**Task brief**
Give back, word for word, only the lines from the opening of the records through the one with "diff --git a/docs/_suspects/brent-holdridge.md". Pictures stay out.

Change detection data
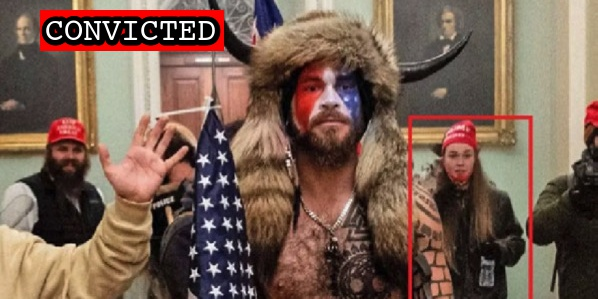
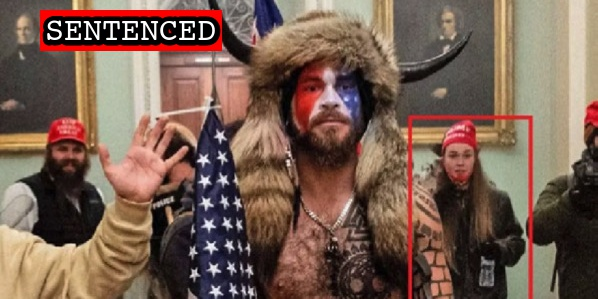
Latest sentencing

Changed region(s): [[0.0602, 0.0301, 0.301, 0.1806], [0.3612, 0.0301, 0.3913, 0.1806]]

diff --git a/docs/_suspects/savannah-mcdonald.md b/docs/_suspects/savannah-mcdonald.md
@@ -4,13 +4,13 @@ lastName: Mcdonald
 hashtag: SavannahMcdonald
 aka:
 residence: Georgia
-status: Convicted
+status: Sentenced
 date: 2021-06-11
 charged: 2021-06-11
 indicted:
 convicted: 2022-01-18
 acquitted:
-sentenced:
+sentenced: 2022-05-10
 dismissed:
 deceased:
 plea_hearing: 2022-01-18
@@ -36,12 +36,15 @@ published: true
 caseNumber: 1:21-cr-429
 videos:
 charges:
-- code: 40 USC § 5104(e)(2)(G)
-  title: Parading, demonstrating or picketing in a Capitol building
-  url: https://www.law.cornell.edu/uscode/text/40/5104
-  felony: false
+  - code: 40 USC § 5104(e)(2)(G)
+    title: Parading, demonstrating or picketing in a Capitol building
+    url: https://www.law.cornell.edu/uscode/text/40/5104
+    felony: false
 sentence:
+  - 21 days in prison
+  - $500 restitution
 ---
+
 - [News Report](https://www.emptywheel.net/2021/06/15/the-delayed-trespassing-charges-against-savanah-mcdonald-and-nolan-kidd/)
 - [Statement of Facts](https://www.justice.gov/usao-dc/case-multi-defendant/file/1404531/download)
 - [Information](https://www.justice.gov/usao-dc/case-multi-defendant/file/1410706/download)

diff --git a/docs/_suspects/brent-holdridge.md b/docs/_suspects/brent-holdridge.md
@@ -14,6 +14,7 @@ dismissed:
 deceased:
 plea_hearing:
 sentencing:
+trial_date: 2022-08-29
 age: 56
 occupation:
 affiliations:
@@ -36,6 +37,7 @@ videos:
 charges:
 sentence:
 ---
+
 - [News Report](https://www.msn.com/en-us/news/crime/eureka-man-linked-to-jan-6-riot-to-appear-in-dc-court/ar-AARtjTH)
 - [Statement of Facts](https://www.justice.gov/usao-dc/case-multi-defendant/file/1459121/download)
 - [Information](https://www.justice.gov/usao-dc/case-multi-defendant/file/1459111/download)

**Final answer**
Latest sentencing

Changed region(s): [[0.0602, 0.0301, 0.301, 0.1806], [0.3612, 0.0301, 0.3913, 0.1806]]

diff --git a/docs/_suspects/savannah-mcdonald.md b/docs/_suspects/savannah-mcdonald.md
@@ -4,13 +4,13 @@ lastName: Mcdonald
 hashtag: SavannahMcdonald
 aka:
 residence: Georgia
-status: Convicted
+status: Sentenced
 date: 2021-06-11
 charged: 2021-06-11
 indicted:
 convicted: 2022-01-18
 acquitted:
-sentenced:
+sentenced: 2022-05-10
 dismissed:
 deceased:
 plea_hearing: 2022-01-18
@@ -36,12 +36,15 @@ published: true
 caseNumber: 1:21-cr-429
 videos:
 charges:
-- code: 40 USC § 5104(e)(2)(G)
-  title: Parading, demonstrating or picketing in a Capitol building
-  url: https://www.law.cornell.edu/uscode/text/40/5104
-  felony: false
+  - code: 40 USC § 5104(e)(2)(G)
+    title: Parading, demonstrating or picketing in a Capitol building
+    url: https://www.law.cornell.edu/uscode/text/40/5104
+    felony: false
 sentence:
+  - 21 days in prison
+  - $500 restitution
 ---
+
 - [News Report](https://www.emptywheel.net/2021/06/15/the-delayed-trespassing-charges-against-savanah-mcdonald-and-nolan-kidd/)
 - [Statement of Facts](https://www.justice.gov/usao-dc/case-multi-defendant/file/1404531/download)
 - [Information](https://www.justice.gov/usao-dc/case-multi-defendant/file/1410706/download)

diff --git a/docs/_suspects/brent-holdridge.md b/docs/_suspects/brent-holdridge.md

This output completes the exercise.